2. Apple Marketing
3. Apple Talk
1. Apple Design
A good base metric for usability is both how long it takes to accomplish a task and how many actions it takes (clicks, taps, etc). Although good UX, involving human-machine interactions, typically involves familiarity, it doesn’t necessarily have to be familiar to be intuitive. (Think about the first time you saw the rubber band effect on the iPhone as a user scrolled to the top or bottom of a list – that was unfamiliar, yet intuitive.)
Fitts’s Law, named after USAF Lt. Col. Paul Fitts, puts a finer point on usability and ergonomics using simple formulas that relate the distance to a target with the size of the target. Fitts’s formulas date back to the mid-1950s and they apply nicely to computers and cockpits.
Index of Difficulty = log₂ (2 x distance to target / target width)
Throughput = (Index of difficulty) / (Average time to complete the movement)
Throughput is important with computers because you don’t want a user to hit the wrong button and then have to backtrack to fix their mistake. While a computer can be very forgiving, in an aircraft, you don’t want to put the ejection button next the landing light switch so as to not accidentally hit the wrong one.
Thanks to Fitts’s Law, this is why, on macOS, the menu bar for the active window is along the top of the screen, whereas, on Windows, the menu bar is attached to the top of each window. Having the menu bar on the top of the Mac’s desktop screen gives the target (File, Edit, View, etc) an infinite height because a user can’t move their mouse pointer beyond the edge of the screen, no matter how much they try. This is why macOS’s four corners of the screen make great hot spots. It is extremely easy to move a mouse pointer to any of the four corners to, say, lock the computer (requiring a password to unlock it). This, effectively gives the pixel, in each of the corners of the desktop, an infinite width and height, off the screen.
And while Fitts’s Law is great, design does have a bit of an artistic aspect to it. Good UX is designed with people in mind.
2. Apple Marketing
The goal of marketing is to match customers with products to generate revenue. A novice mistake new entrepreneurs make is to focus inward on what they think is important, instead of focusing on the customer experience. For example, many entrepreneurs will spend a lot of time and money designing their logo. Customers don’t do business with companies based on what their logo looks like. In other words, “No One Cares About Your Company Logo.” However, how you use your logo is very important; it’s critical to stay on brand in order to prevent brand dilation.
There’s a lot of noise out there, so a company’s marketing communications have to be clear and concise. This starts by leading with a product’s benefits before its features.
What’s the difference between a benefit or feature? The key features of a product (or service) enable the benefit for the customer.
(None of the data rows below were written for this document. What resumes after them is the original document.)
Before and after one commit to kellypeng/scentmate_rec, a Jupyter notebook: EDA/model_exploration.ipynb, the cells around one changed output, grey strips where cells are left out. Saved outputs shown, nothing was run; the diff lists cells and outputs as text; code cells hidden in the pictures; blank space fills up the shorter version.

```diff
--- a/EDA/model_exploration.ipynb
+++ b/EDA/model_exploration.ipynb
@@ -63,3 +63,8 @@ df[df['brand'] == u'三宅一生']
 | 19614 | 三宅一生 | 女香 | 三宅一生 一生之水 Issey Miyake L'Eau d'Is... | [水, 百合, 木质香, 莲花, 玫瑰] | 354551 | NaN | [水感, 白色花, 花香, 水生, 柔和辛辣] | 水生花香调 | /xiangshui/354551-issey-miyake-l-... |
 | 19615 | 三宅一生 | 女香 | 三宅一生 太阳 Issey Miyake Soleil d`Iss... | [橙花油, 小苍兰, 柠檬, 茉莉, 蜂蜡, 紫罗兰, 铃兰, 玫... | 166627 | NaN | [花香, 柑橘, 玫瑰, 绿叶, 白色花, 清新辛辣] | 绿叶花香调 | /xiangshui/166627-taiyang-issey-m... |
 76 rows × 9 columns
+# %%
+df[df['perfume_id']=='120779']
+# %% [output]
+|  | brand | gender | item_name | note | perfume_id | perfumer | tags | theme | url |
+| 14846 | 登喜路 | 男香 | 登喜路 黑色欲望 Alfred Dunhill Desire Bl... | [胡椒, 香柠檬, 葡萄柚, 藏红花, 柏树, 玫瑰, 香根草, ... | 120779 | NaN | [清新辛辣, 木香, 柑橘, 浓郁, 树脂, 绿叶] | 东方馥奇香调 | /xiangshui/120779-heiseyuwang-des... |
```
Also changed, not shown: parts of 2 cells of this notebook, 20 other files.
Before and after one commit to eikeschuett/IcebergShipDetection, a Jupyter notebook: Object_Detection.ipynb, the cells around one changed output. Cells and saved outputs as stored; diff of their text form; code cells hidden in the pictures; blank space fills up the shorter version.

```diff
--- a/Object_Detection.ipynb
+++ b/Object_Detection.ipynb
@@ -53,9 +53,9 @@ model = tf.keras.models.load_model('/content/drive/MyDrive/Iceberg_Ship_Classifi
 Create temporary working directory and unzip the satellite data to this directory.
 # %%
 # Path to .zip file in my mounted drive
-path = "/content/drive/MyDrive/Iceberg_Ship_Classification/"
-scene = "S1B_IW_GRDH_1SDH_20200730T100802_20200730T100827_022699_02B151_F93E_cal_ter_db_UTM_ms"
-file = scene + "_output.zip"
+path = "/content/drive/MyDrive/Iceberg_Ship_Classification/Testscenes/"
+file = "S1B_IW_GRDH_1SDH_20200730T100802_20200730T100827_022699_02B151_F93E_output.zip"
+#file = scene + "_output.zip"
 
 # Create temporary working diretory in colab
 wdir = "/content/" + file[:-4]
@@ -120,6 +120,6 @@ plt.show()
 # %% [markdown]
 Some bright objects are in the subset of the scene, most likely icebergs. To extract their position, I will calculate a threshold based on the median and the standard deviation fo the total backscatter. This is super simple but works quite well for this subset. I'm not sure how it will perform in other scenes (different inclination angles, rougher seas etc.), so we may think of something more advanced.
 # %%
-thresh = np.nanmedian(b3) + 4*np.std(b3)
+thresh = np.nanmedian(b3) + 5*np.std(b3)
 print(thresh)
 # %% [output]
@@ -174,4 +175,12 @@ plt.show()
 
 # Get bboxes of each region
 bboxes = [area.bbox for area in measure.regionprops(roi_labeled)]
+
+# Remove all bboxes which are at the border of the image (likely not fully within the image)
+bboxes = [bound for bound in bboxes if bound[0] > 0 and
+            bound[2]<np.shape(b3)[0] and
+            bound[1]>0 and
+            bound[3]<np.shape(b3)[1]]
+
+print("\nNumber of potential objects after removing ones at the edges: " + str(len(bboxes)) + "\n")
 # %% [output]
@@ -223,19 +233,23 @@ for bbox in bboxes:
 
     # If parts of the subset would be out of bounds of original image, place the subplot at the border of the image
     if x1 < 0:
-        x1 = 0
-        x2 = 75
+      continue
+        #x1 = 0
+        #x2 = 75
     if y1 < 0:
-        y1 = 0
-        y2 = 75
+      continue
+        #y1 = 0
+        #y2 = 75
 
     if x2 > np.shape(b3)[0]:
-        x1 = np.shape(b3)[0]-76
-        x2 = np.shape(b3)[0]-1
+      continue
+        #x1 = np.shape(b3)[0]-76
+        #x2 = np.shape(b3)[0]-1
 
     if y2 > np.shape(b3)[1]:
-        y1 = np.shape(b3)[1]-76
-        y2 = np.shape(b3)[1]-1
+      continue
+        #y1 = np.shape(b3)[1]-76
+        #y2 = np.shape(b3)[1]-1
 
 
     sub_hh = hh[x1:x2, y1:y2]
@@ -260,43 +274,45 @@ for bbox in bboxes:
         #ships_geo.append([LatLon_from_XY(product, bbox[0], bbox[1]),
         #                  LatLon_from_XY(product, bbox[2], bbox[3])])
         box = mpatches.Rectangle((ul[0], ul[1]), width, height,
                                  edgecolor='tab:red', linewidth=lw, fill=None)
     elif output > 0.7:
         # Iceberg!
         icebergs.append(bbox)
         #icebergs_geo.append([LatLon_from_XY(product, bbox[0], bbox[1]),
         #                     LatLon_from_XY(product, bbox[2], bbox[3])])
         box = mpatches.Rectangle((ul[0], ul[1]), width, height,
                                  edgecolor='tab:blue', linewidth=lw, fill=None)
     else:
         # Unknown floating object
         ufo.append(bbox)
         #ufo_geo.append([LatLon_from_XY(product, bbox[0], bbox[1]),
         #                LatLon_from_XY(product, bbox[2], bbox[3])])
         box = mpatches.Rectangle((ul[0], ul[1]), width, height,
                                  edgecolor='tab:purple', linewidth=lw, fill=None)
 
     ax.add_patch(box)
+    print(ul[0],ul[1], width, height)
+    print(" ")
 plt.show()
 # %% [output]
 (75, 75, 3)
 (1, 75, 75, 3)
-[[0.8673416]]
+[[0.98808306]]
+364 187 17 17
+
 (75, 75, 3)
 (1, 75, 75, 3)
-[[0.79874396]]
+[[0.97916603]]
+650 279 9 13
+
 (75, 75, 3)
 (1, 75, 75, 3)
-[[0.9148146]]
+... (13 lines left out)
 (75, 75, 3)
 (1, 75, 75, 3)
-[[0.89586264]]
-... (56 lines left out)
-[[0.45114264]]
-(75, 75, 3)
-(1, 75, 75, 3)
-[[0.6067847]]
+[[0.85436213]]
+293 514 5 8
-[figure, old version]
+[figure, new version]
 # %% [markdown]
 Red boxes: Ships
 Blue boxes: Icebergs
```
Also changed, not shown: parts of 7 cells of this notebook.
In other words, use a product’s key features to summarize its key benefit.
One of the best examples of leading with the benefits before the features was the introduction of the first iPod in October 2001. I believe, if any other company had created the iPod, such as HP, Dell, or Microsoft, they would have marketed it as “a 6.5 ounce MP3 player with a 5 GB hard drive, measuring 4” x 2.5” x 3/4”.” Even as a software engineer, I would have to breakout a calculator to figure out how many songs a 5 GB hard drive could hold.
Instead of touting the features, the slogan for the first iPod was, “1,000 songs in your pocket.” Elegant.
Simplicity is the ultimate sophistication.
|Lead with the benefits, before the features.|
3. Apple Talk
So, what is it I do? I've detailed that here:
More info on my talk, The Apple Way of Design and Marketing, here: